The FDA warning late Thursday came a day after researchers at New York University reported the preliminary test results. The research hasn't been peer-reviewed or published in a medical journal and was based on about 100 patients, according to the Associated Press.

“We are still evaluating the information about inaccurate results and are in direct communications with Abbott about this important issue. We will continue to study the data available and are working with the company to create additional mechanisms for studying the test," said Dr. Tim Stenzel, the FDA's director of In Vitro Diagnostics and Radiological Health. 

"This test can still be used and can correctly identify many positive cases in minutes. Negative results may need to be confirmed with a high-sensitivity authorized molecular test,” Stenzel added.

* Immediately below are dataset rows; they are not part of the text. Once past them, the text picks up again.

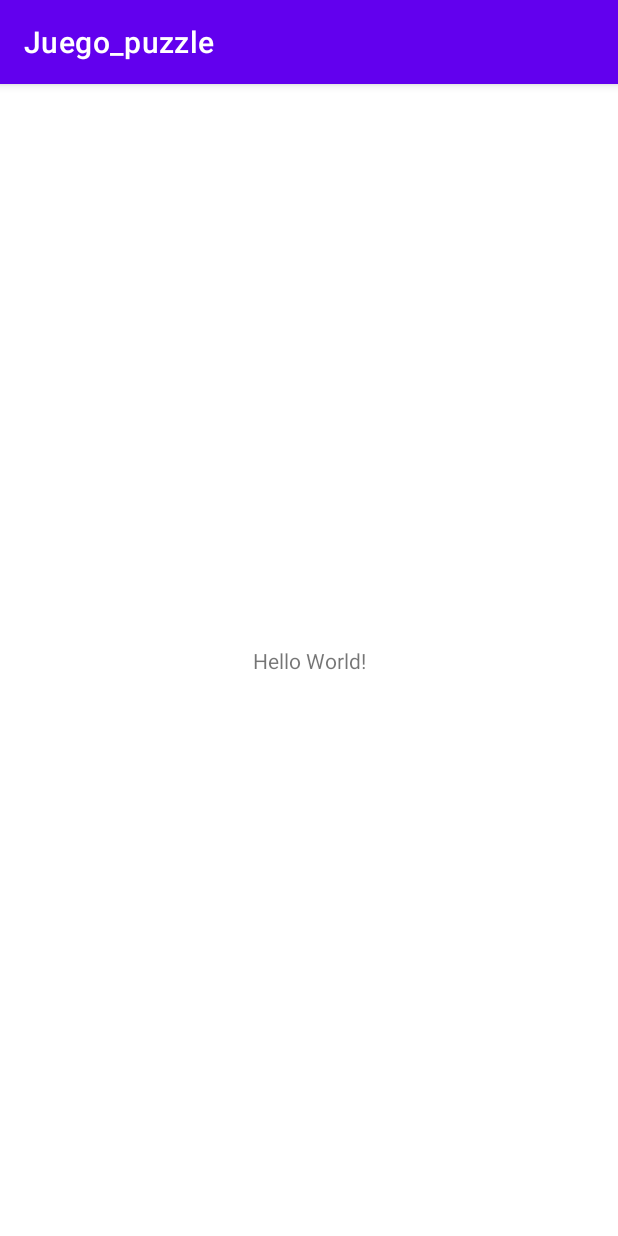
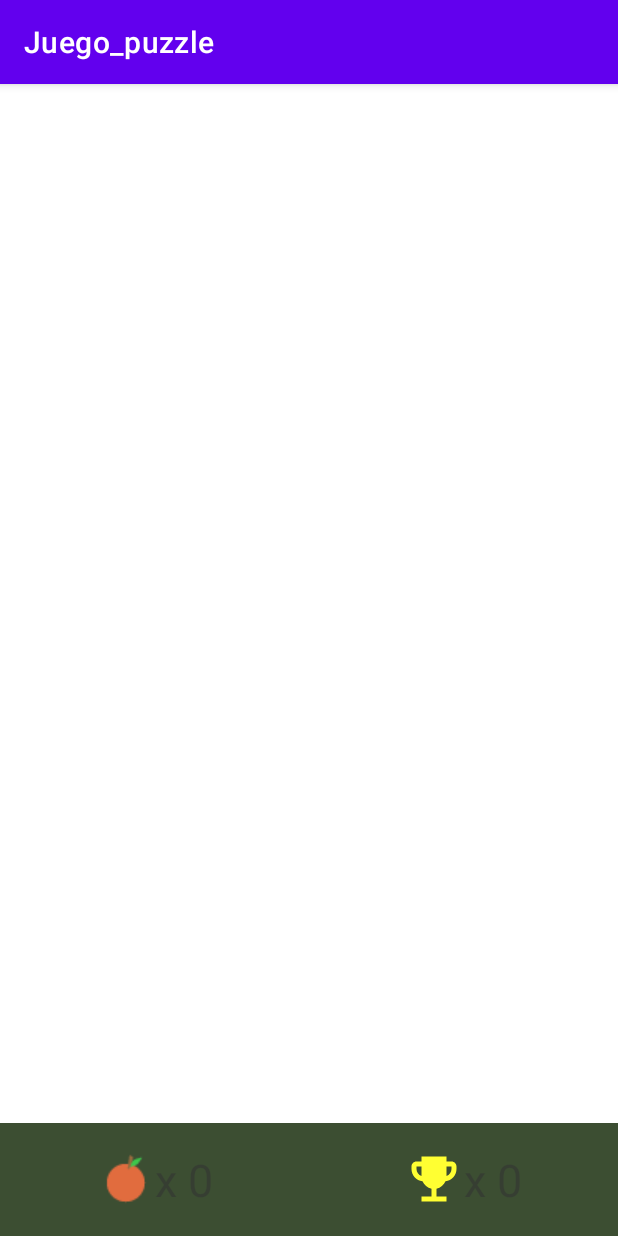
Before and after one commit to juandValencia/Juego_Android_Final, an Android app: the screen it shows after launch (MainActivity), on a phone screen of 412 x 824 dp. Run offline under Robolectric (Android 15) with nearby library versions, the phone set to English and light mode, and no system bars.

Commit message:
vista inicial del juego

```diff
--- /dev/null
+++ b/app/src/main/res/drawable/ic_baseline_emoji_events_24.xml
@@ -0,0 +1,10 @@
+<vector xmlns:android="http://schemas.android.com/apk/res/android"
+    android:width="24dp"
+    android:height="24dp"
+    android:viewportWidth="24"
+    android:viewportHeight="24"
+    android:tint="?attr/colorControlNormal">
+  <path
+      android:fillColor="@android:color/white"
+      android:pathData="M19,5h-2V3H7v2H5C3.9,5 3,5.9 3,7v1c0,2.55 1.92,4.63 4.39,4.94c0.63,1.5 1.98,2.63 3.61,2.96V19H7v2h10v-2h-4v-3.1c1.63,-0.33 2.98,-1.46 3.61,-2.96C19.08,12.63 21,10.55 21,8V7C21,5.9 20.1,5 19,5zM5,8V7h2v3.82C5.84,10.4 5,9.3 5,8zM19,8c0,1.3 -0.84,2.4 -2,2.82V7h2V8z"/>
+</vector>
--- a/app/src/main/res/layout/activity_main.xml
+++ b/app/src/main/res/layout/activity_main.xml
@@ -1,18 +1,74 @@
 <?xml version="1.0" encoding="utf-8"?>
-<androidx.constraintlayout.widget.ConstraintLayout xmlns:android="http://schemas.android.com/apk/res/android"
-    xmlns:app="http://schemas.android.com/apk/res-auto"
-    xmlns:tools="http://schemas.android.com/tools"
-    android:layout_width="match_parent"
+<RelativeLayout android:layout_width="match_parent"
     android:layout_height="match_parent"
-    tools:context=".MainActivity">
+    xmlns:android="http://schemas.android.com/apk/res/android"
+    xmlns:app="http://schemas.android.com/apk/res-auto">
 
-    <TextView
-        android:layout_width="wrap_content"
-        android:layout_height="wrap_content"
-        android:text="Hello World!"
-        app:layout_constraintBottom_toBottomOf="parent"
-        app:layout_constraintLeft_toLeftOf="parent"
-        app:layout_constraintRight_toRightOf="parent"
-        app:layout_constraintTop_toTopOf="parent" />
-
-</androidx.constraintlayout.widget.ConstraintLayout>
+    <LinearLayout
+        android:background="#0C2200"
+        android:layout_width="match_parent"
+        android:layout_height="75dp"
+        android:orientation="horizontal"
+        android:weightSum="2"
+        android:layout_alignParentBottom="true"
+        android:alpha="0.8">
+        <RelativeLayout
+            android:layout_width="0dp"
+            android:layout_height="match_parent"
+            android:layout_weight="1"
+            android:layout_gravity="center">
+            <LinearLayout
+                android:layout_width="wrap_content"
+                android:layout_height="wrap_content"
+                android:layout_centerInParent="true"
+                android:orientation="horizontal">
+                <ImageView
+                    android:id="@+id/img_apple"
+                    android:layout_width="40dp"
+                    android:layout_height="40dp"
+                    android:src="@drawable/apple"
+                    android:scaleType="fitXY" />
+                <TextView
+                    android:id="@+id/txt_score"
+                    android:layout_width="wrap_content"
+                    android:layout_height="wrap_content"
+                    android:text="x 0"
+                    android:textSize="30sp"/>
+            </LinearLayout>
+        </RelativeLayout>
+        <RelativeLayout
+            android:layout_width="0dp"
+            android:layout_height="match_parent"
+            android:layout_weight="1"
+            android:layout_gravity="center">
+            <LinearLayout
+                android:layout_width="wrap_content"
+                android:layout_height="wrap_content"
+                android:layout_centerInParent="true"
+                android:orientation="horizontal">
+                <ImageView
+                    android:id="@+id/img_cup"
+                    android:layout_width="40dp"
+                    android:layout_height="40dp"
+                    android:src="@drawable/ic_baseline_emoji_events_24"
+                    android:scaleType="fitXY"
+                    app:tint="#fff0"/>
+                <TextView
+                    android:id="@+id/txt_best_score"
+                    android:layout_width="wrap_content"
+                    android:layout_height="wrap_content"
+                    android:text="x 0"
+                    android:textSize="30sp"/>
+            </LinearLayout>
+        </RelativeLayout>
+    </LinearLayout>
+    <ImageView
+        android:id="@+id/img_swipe"
+        android:visibility="invisible"
+        android:layout_width="200dp"
+        android:layout_height="200dp"
+        android:src="@drawable/swipe"
+        android:scaleType="fitXY"
+        android:layout_centerHorizontal="true"
+        android:layout_marginTop="20dp"/>
+</RelativeLayout>
```
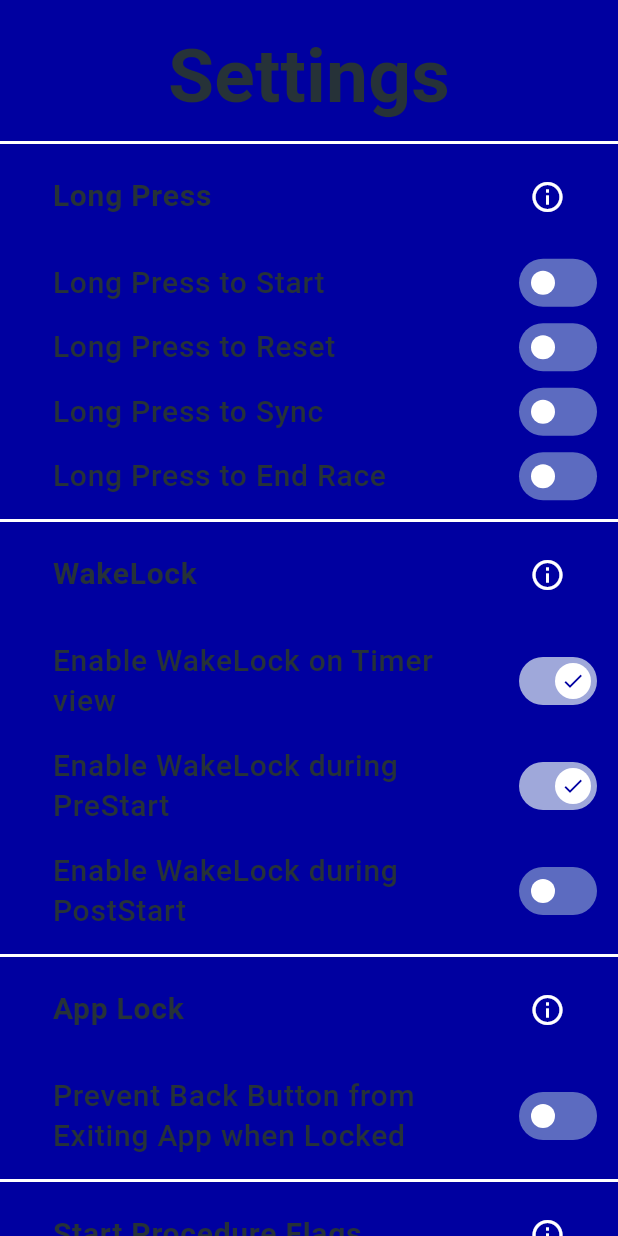
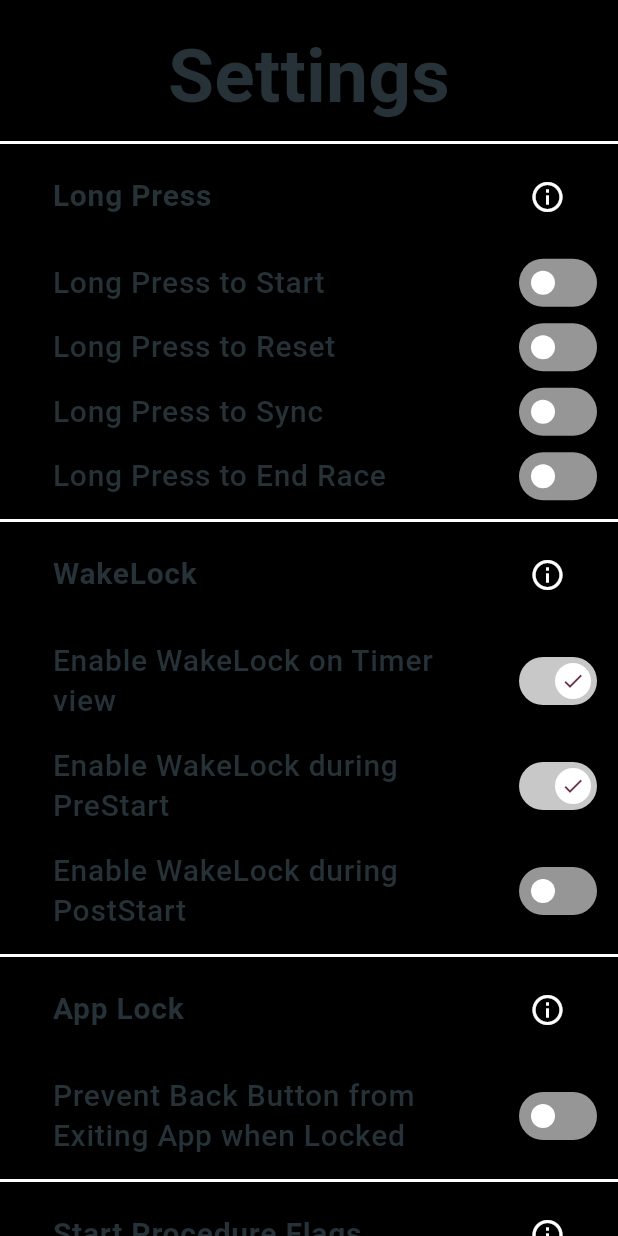
Before and after one commit to masus04/regatta-timer, a Flutter app: the SettingsView screen opened by its route, on a phone screen of 412 x 824 dp. Run offline on Flutter 3.47's test engine with Material 3 defaults, Android fonts, the phone set to English and light mode, and no system bars; our stand-ins replace awesome_notifications, copy_with_extension, flutter_hooks, flutter_svg, geolocator, google_fonts and 6 more; missing offline and left inert: wearable_rotary; accounts and stored records are empty; Roboto replaces fonts that are missing (Ubuntu).

Commit message:
Changed background color to black & replaced tooltips with alert dialogs

```diff
--- a/lib/views/settings/view_settings.dart
+++ b/lib/views/settings/view_settings.dart
@@ -16,7 +16,7 @@ class SettingsView extends HookConsumerWidget {
         label: "App Settings",
         hint: "Configure App settings such as controls, screen saver and available times",
         child: Scaffold(
-          backgroundColor: Theme.of(context).primaryColor,
+          backgroundColor: Colors.black,
           body: Scrollbar(
             child: ListView(
               padding: const EdgeInsets.only(top: 15),
@@ -97,7 +97,7 @@ class SettingsView extends HookConsumerWidget {
                   divider,
                   const SettingsTitle(
                     title: "Location",
-                    helpText: "Enable Location tracking in order to show boat speed and support additional Location features",
+                    helpText: "Enable Location tracking in order to show boat speed and support additional Location features.",
                   ),
                   BooleanSetting(
                     text: "Show boat speed",
@@ -108,7 +108,7 @@ class SettingsView extends HookConsumerWidget {
                 divider,
                 const SettingsTitle(
                   title: "Voice Notifications",
-                  helpText: "If enabled and supported by the device, voice notifications will announce the state of the timer at regular intervals.",
+                  helpText: "Announce the state of the timer at regular intervals using voice notifications.",
                 ),
                 BooleanSetting(
                   text: "Enable Voice Notifications",
@@ -118,9 +118,9 @@ class SettingsView extends HookConsumerWidget {
                 divider,
                 const SettingsTitle(
                   title: "Charly Mode",
-                  helpText: "Charly Mode is a training mode inspired by Charly Fernbach."
-                      "When activated, after each start the timer is restarted with half the time used for the previous start."
-                      "When Charly mode is enabled in the setting, it can be engaged in the Timer view",
+                  helpText: "Charly Mode is a training mode inspired by Charly Fernbach.\n"
+                      "When activated, after each start the timer is restarted with half the time used for the previous start.\n"
+                      "When Charly mode is enabled in the setting, it can be engaged in the Timer view.",
                 ),
                 BooleanSetting(
                   text: "Enable Charly Mode toggle",
@@ -170,19 +170,53 @@ class SettingsTitle extends StatelessWidget {
       contentPadding: const EdgeInsets.only(left: 35, right: 35, bottom: 8),
       title: Text(
         title,
+        textAlign: TextAlign.left,
         style: Theme.of(context).textTheme.labelMedium?.copyWith(
               fontWeight: FontWeight.bold,
             ),
       ),
-      trailing: Tooltip(
-        message: helpText,
-        triggerMode: TooltipTriggerMode.tap,
-        showDuration: const Duration(seconds: 4),
-        child: const Icon(
+      trailing: GestureDetector(
+        child: Icon(
           Icons.info_outline,
-          color: Colors.white,
+          color: Theme.of(context).colorScheme.onPrimary,
+        ),
+        onTap: () => showDialog(
+          context: context,
+          builder: (context) => SimpleDialog(
+            title: FittedBox(
+              child: Text(
+                title,
+                style: TextStyle(color: Theme.of(context).colorScheme.onPrimary),
+              ),
+            ),
+            children: [
+              Padding(
+                padding: const EdgeInsets.all(8),
+                child: Text(
+                  helpText,
+                  style: TextStyle(color: Theme.of(context).colorScheme.onPrimary),
+                ),
+              ),
+              IconButton(
+                onPressed: () => Navigator.of(context).pop(),
+                icon: Icon(
+                  Icons.check_circle_outline,
+                  color: Theme.of(context).colorScheme.onPrimary,
+                ),
+              ),
+            ],
+          ),
         ),
       ),
+      // Tooltip(
+      //   message: helpText,
+      //   // decoration: const BoxDecoration(),
+      //   padding: const EdgeInsets.symmetric(horizontal: 36),
+      //   // margin: const EdgeInsets.symmetric(horizontal: 20),
+      //   triggerMode: TooltipTriggerMode.tap,
+      //   showDuration: const Duration(seconds: 4),
+      //   child: Placeholder()
+      // ),
     );
   }
 }
--- a/lib/views/settings/widget_boolean_settings.dart
+++ b/lib/views/settings/widget_boolean_settings.dart
@@ -32,16 +32,16 @@ class BooleanSetting extends HookConsumerWidget {
         child: Switch(
           value: value,
           onChanged: onChanged,
-          activeTrackColor: Colors.indigo.shade200,
-          inactiveTrackColor: Colors.indigo.shade400,
+          activeColor: Colors.white,
+          inactiveTrackColor: Theme.of(context).colorScheme.onPrimary.withAlpha(150),
+          activeTrackColor: Theme.of(context).colorScheme.onPrimary.withAlpha(200),
           thumbColor: MaterialStateProperty.all(Theme.of(context).colorScheme.onPrimary),
           trackOutlineColor: MaterialStateProperty.all(Colors.transparent),
           thumbIcon: MaterialStateProperty.resolveWith<Icon?>(
             (Set<MaterialState> states) {
               if (states.contains(MaterialState.selected)) {
-                return Icon(
+                return const Icon(
                   Icons.check,
-                  color: Theme.of(context).colorScheme.primary,
                 );
               }
               return null;
--- a/pubspec.yaml
+++ b/pubspec.yaml
@@ -26,7 +26,6 @@ dependencies:
   shared_preferences: ^2.2.2
   vibration: ^1.8.4
   wakelock_plus: ^1.1.6
-  # wear: ^1.1.0
   wearable_rotary: ^2.0.2
 
 dev_dependencies:
```
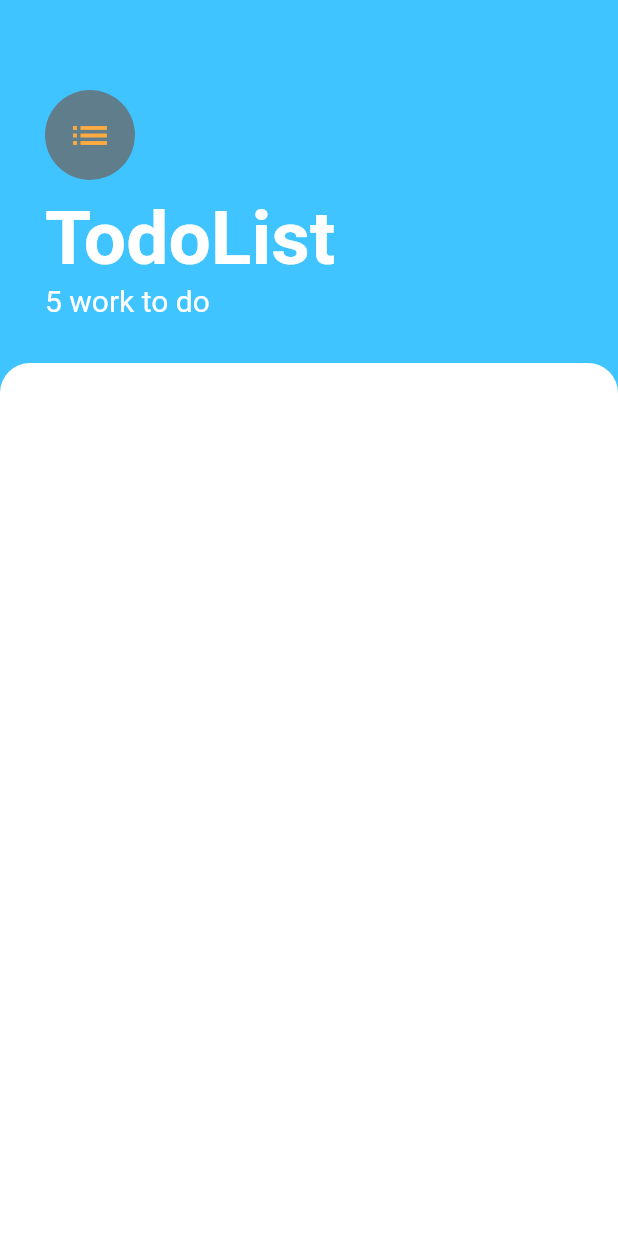
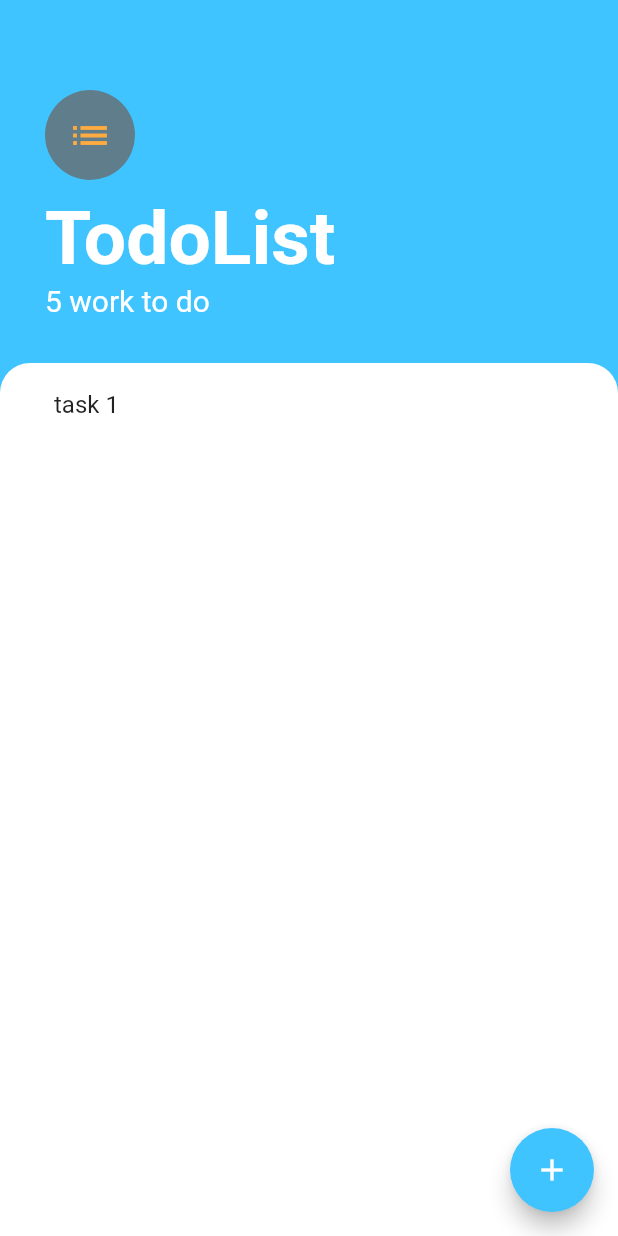
Before and after one commit to saeidbs/Todo-App, a Flutter app: the screen it shows after launch, on a phone screen of 412 x 824 dp. Run offline on Flutter 3.47's test engine with Material 2 defaults, Android fonts, the phone set to English and light mode, and no system bars.

Commit message:
add_task_screen

```diff
--- a/todo_app/lib/todo_screen.dart
+++ b/todo_app/lib/todo_screen.dart
@@ -1,4 +1,6 @@
 import 'package:flutter/material.dart';
+import 'package:todo_app/add_task_screen.dart';
+import 'package:todo_app/widget/TaskList.dart';
 
 
 class TodoScreen extends StatefulWidget {
@@ -12,6 +14,22 @@ class _TodoScreenState extends State<TodoScreen> {
   Widget build(BuildContext context) {
     return Scaffold(
       backgroundColor: Colors.lightBlueAccent,
+      floatingActionButton: FloatingActionButton(
+        backgroundColor: Colors.lightBlueAccent,
+        child: Icon(Icons.add),
+        onPressed: (){
+          showModalBottomSheet(context: context,
+          builder: (context)=>SingleChildScrollView(
+          child: Container(
+          color: Colors.orangeAccent,
+            padding: EdgeInsets.only(bottom: MediaQuery.of(context).viewInsets.bottom),
+            child: AddTaskScreen(),
+          ),
+          )
+
+          );
+        },
+      ),
       body: Column(
         crossAxisAlignment: CrossAxisAlignment.start,
       children: <Widget>[
@@ -62,6 +80,7 @@ class _TodoScreenState extends State<TodoScreen> {
               topRight: Radius.circular(20.0)
             )
             ),
+            child: TaskList(),
           ),
         )
       ],),
--- /dev/null
+++ b/todo_app/lib/widget/TaskList.dart
@@ -0,0 +1,27 @@
+import 'package:flutter/material.dart';
+
+
+class TaskList extends StatefulWidget {
+  List<ListTile> list=[
+    ListTile(
+      title: Text("task 1"),
+    onTap:()=> print("amir kiri"),)
+
+  ];
+  @override
+  _TaskListState createState() => _TaskListState();
+}
+
+class _TaskListState extends State<TaskList> {
+  @override
+  Widget build(BuildContext context) {
+    return ListView.builder(
+      itemBuilder: (context,index){
+
+      return widget.list[index];
+      },
+      itemCount: widget.list.length,
+
+    );
+  }
+}
```
Also changed, not shown: todo_app/lib/add_task_screen.dart (added, +56 -0 lines).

The FDA, in a statement on its website, said it was working with Abbott to analyze the data and "has worked with the company on a customer notification letter to alert users that any negative test results that are not consistent with a patient’s clinical signs and symptoms or necessary for patient management should be confirmed with another test."